Many argue that the report is thinly sourced, that the news is hardly groundbreaking, and that such a move--if it were true--might be welcome for causing U.S. exports to surge. Though there is still a strain of concern, the overwhelming reaction among financial analysts is that the shift away from greenbacks is slow, inevitable, and somewhat beneficial. Their reactions to the report:

  • If True, U.S. Has Most to Gain From Dollar Decline, says Edward Harrison at Credit Writedowns. "Is it curtains for the US currency? Maintain a healthy dose of scepticism. But, I will say this: if the dollar does decline, Bernanke and the gang will be high-fiving it up and down the corridors of Washington because the dirty little secret is the U.S. wants currency depreciation. Policy makers in America want inflation. This gets them out of a policy cul-de-sac and certainly helps the U.S. to increase savings without government deficits via an invigorated export sector."

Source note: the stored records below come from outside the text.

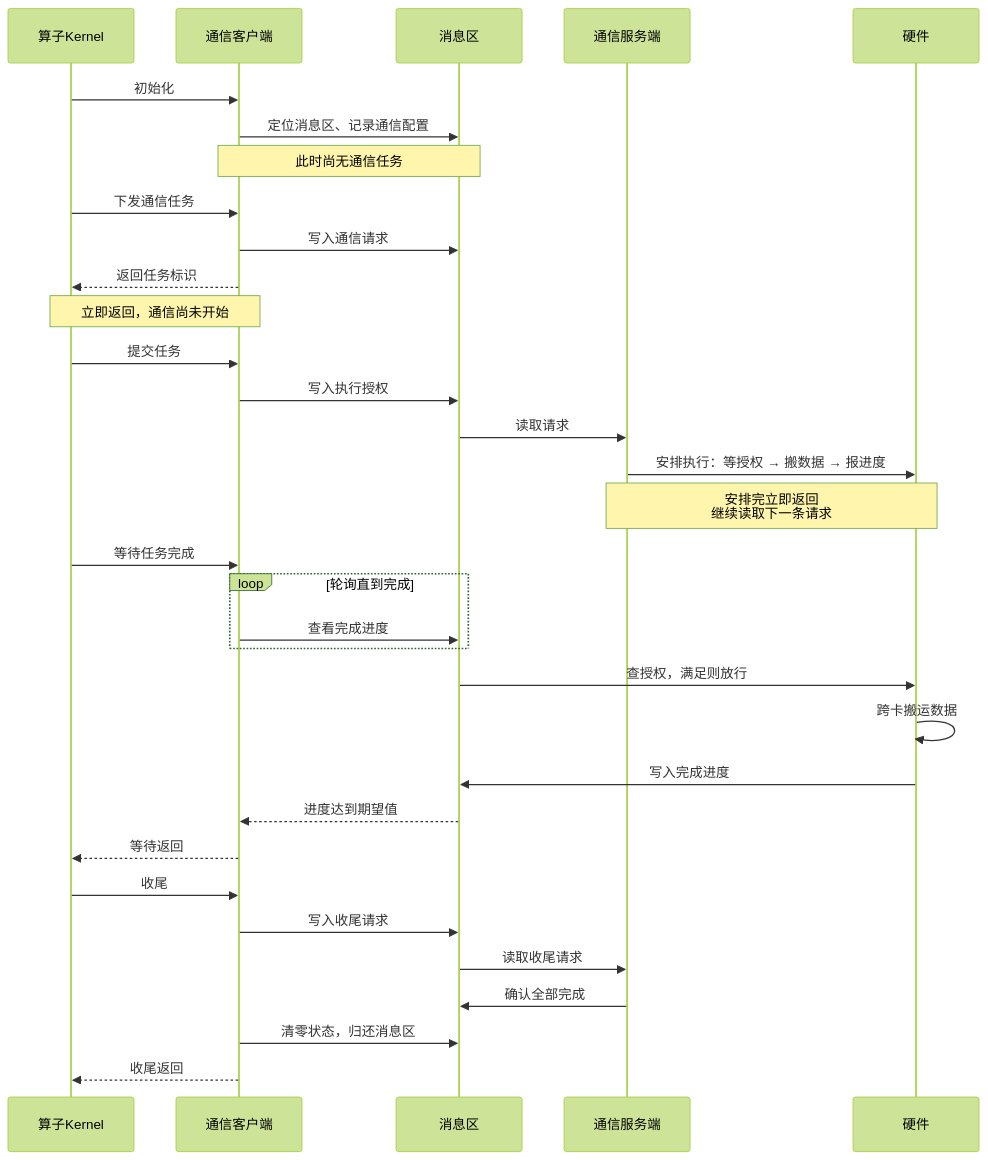
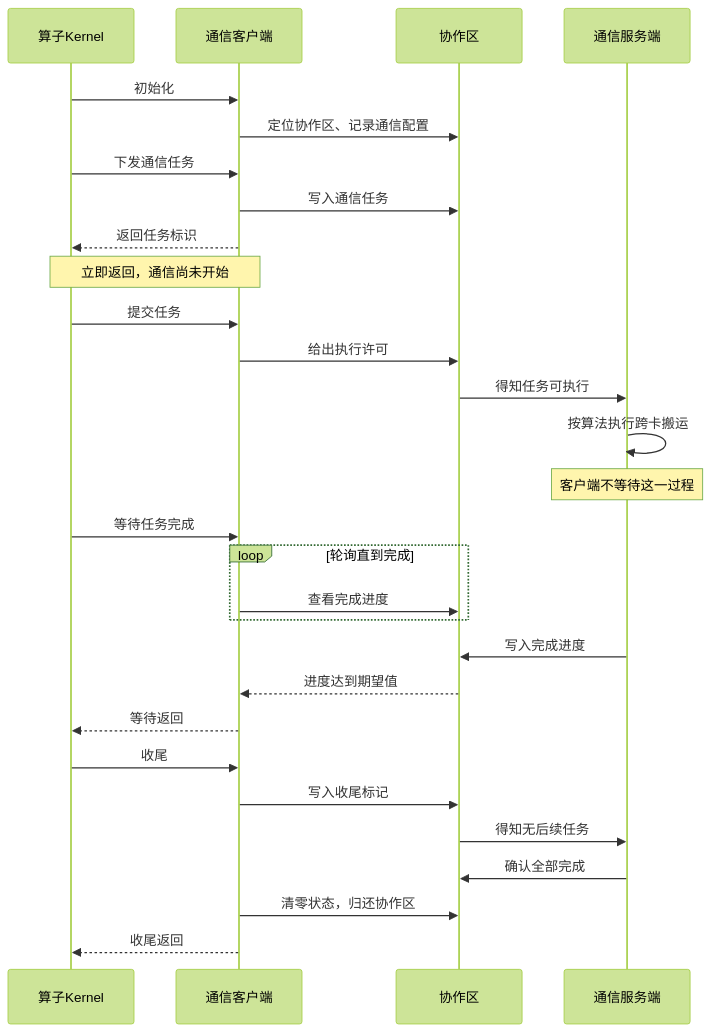
The fourth of 7 diagrams in docs/zh/编程模型/MC2编程模型/通信模型.md (Atlas-Ascend-Fork/asc-comm), drawn with Mermaid (forest theme) before and after one commit. The commit also changed other lines of this file and 1 other file, not shown here.

````diff
--- a/docs/zh/编程模型/MC2编程模型/通信模型.md
+++ b/docs/zh/编程模型/MC2编程模型/通信模型.md
@@ -294,42 +314,38 @@
 ```mermaid
 sequenceDiagram
     participant K as 算子Kernel
     participant C as 通信客户端
-    participant M as 消息区
+    participant M as 协作区
     participant S as 通信服务端
-    participant H as 硬件
 
     K->>C: 初始化
-    C->>M: 定位消息区、记录通信配置
-    Note over C,M: 此时尚无通信任务
+    C->>M: 定位协作区、记录通信配置
 
     K->>C: 下发通信任务
-    C->>M: 写入通信请求
+    C->>M: 写入通信任务
     C-->>K: 返回任务标识
     Note over C,K: 立即返回，通信尚未开始
 
     K->>C: 提交任务
-    C->>M: 写入执行授权
+    C->>M: 给出执行许可
 
-    M->>S: 读取请求
-    S->>H: 安排执行：等授权 → 搬数据 → 报进度
-    Note over S,H: 安排完立即返回<br/>继续读取下一条请求
+    M->>S: 得知任务可执行
+    S->>S: 按算法执行跨卡搬运
+    Note over S: 客户端不等待这一过程
 
     K->>C: 等待任务完成
     loop 轮询直到完成
         C->>M: 查看完成进度
     end
 
-    M->>H: 查授权，满足则放行
-    H->>H: 跨卡搬运数据
-    H->>M: 写入完成进度
+    S->>M: 写入完成进度
     M-->>C: 进度达到期望值
     C-->>K: 等待返回
 
     K->>C: 收尾
-    C->>M: 写入收尾请求
-    M->>S: 读取收尾请求
+    C->>M: 写入收尾标记
+    M->>S: 得知无后续任务
     S->>M: 确认全部完成
-    C->>M: 清零状态，归还消息区
+    C->>M: 清零状态，归还协作区
     C-->>K: 收尾返回
 ```
````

  • Not Novel, But It's True That Dollar Is on the Outs, says Yves Smith at Naked Capitalism. "Many US commentators blithely asset that the US does not need to worry about the reserve currency status of the dollar, since there is allegedly no ready substitute. Yet those arguments ignore the fact that there has already been movement away from the greenback...Another chip away at the dollar's standing is a effort underway by the Gulf States plus China, Russia, Japan and France to denominate oil sales not in dollars but a basket of currencies. Note this is not completely novel; Iran's oil sales to Japan are quoted in yen."
  • 'Nothing But Meaningless Hype,' argues Mike Shedlock at Mish's Global Trend Analysis. "The idea is ridiculous. Saudi Arabia, China, Japan, and any other country can hold whatever reserves they want in whatever currencies they want regardless of the pricing unit of oil. Reserves are based on trade relationships not pricing units! Pricing oil in Euros (or even sillier - a basket of currencies) will not cause anything to happen. If pricing unit changes do happen, they will be a result of sentiment changes in regards to existing dollar hegemony and not the other way around. Dollar Armageddon is not coming over a pricing unit, nor did the US invade Iraq for that reason. The story is nothing meaningless hype."
  • Overreacting to a Long-Term Trend, writes Izabella Kaminska at FT Alphaville, offering an extensive rundown of reactions from stock analysts. "As we've stressed, denials have been coming out thick and fast from all the central banks involved. What's more, the concept of pricing oil in an alternative currency to the dollar is hardly a new one." Kaminska highlights reactions from finance professionals: "This is not new news of course, for such a change from dollar pricing to some other methodology has been discussed, rumoured, tossed about for months, but this time we note that Japan and France are involved in the meetings and that changes the tenor of the rumours entirely." Most others wrote variations on this line, proven wise by the decline in the dollar index: "Hardly that surprising."